Yale Dance Lab announces Spring 2024 performance featuring Brinda Guha’s Mohabbat

Yale Dance Lab announces Spring 2024 performance featuring Brinda Guha's Mohabbat

December 20, 2023

Yale Dance Lab Announces Debut of Commission by Brinda Guha: Mohabbat

On Feburary 10th in the Yale University Crescent Theater,  the Yale Dance Lab will debut Mohabbat, a commisioned piece by  the choreographer Brinda Guha. Ticket reservations can be made at: Upcoming Events | Undergraduate Production (yale.edu)

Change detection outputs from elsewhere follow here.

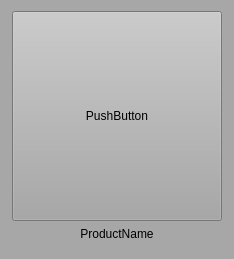
The window that src/views/user/product_widget.ui (ZIBA99/BlueButton_Client) describes before a commit, drawn with Qt 5.
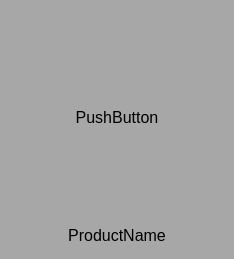
The same window after the commit. Custom widgets are drawn as their Qt base class.

Commit message: [UI|Color] UI 색상 전체 변경 및 라운딩 효과 추가, 버튼 선택 시 버튼 크기 변경 추가

Diff of the .ui file:
```diff
--- a/src/views/user/product_widget.ui
+++ b/src/views/user/product_widget.ui
@@ -26,7 +26,10 @@
    <string>Form</string>
   </property>
   <property name="styleSheet">
-   <string notr="true">background-color: rgb(167, 167, 167);</string>
+   <string notr="true">background-color: rgb(167, 167, 167);
+border-radius: 5px;
+border: none;
+padding: 0px 0px;</string>
   </property>
   <layout class="QHBoxLayout" name="horizontalLayout">
    <item>
@@ -36,12 +39,31 @@
      </property>
      <item>
       <widget class="DoubleClickButton" name="pushButton_mainImage">
+       <property name="sizePolicy">
+        <sizepolicy hsizetype="Preferred" vsizetype="Preferred">
+         <horstretch>0</horstretch>
+         <verstretch>0</verstretch>
+        </sizepolicy>
+       </property>
        <property name="minimumSize">
         <size>
-         <width>210</width>
-         <height>210</height>
+         <width>100</width>
+         <height>100</height>
         </size>
        </property>
+       <property name="maximumSize">
+        <size>
+         <width>250</width>
+         <height>248</height>
+        </size>
+       </property>
+       <property name="styleSheet">
+        <string notr="true">background-color: transparent;
+font-size: 16px;
+border-radius: 10px;
+border: none;
+padding: 0px 0px;</string>
+       </property>
        <property name="text">
         <string>PushButton</string>
        </property>
@@ -67,6 +89,11 @@
          <height>25</height>
         </size>
        </property>
+       <property name="styleSheet">
+        <string notr="true">background-color: transparent;
+font-size: 16px;
+</string>
+       </property>
        <property name="text">
         <string>ProductName</string>
        </property>
```
The commit also changes 3 other files.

Brinda Guha (she/her) identifies as a non-disabled, caste-privileged, cisgender and queer South-Asian American based on Lenape land, colonially known as Manhattan, NYC, and is a trained Bessie-nominated Kathak and Contemporary Indian dancer. During training and performing for years in the Kathak (Malabika Guha) & Manipuri (Kalavati+ Bimbavati Devi) dance disciplines, as well as Flamenco (Carmen de las Cuevas; Dionisia Garcia) and Contemporary Fusion vocabularies, she co-founded Kalamandir Dance Company in 2010. She’s choreographed for many national stages and self-produced original feature-length dance productions which earned her artist residencies at Dixon Place (2018) and Dancewave (2019) to continue to develop work. Now, she is represented by CESD Talent Agency and is pursuing artistic direction, performance and arts education. She trains in Kathak, Manipuri, Yorchhā (est. Ananya Chatterjee), and Contemporary. Brinda actively dances with dynamic all-female multicultural percussive trio Soles of Duende, featuring Flamenco (Arielle Rosales), Tap (Amanda Castro), and Kathak (Guha). Her dream of having art meet activism was realized when she created WISE FRUIT NYC, a seasonal live arts installment (est 2017) dedicated to the feminine divine and honoring select women-led organizations. She is also the Senior Producing Coordinator for dance service organization Dance/NYC. Visit www.brindaguha.com for more info.


Brinda Guha’s work is rooted in the legacies of Contemporary Indian dance, and yearns to reach spaces where qualities of community, transparency and womanhood are centered. The ideological philosophy that drives the work forward values the notion of moving circular axiologies (and its respective centripetal forces and rooted, cultural fabrics) in a forward-thinking way as it pertains to South Asian diasporic movement forms. Imagine a helix: circular and expansive. Brinda’s choreographic ideas are powered by deconstructing classical aesthetics in a way that functions generously because of the human emotionality and necessary storytelling elements that cradle and power the work’s process. This semester, Brinda plans to build a complex piece called “Mohabbat”, a meditative song about love and letting go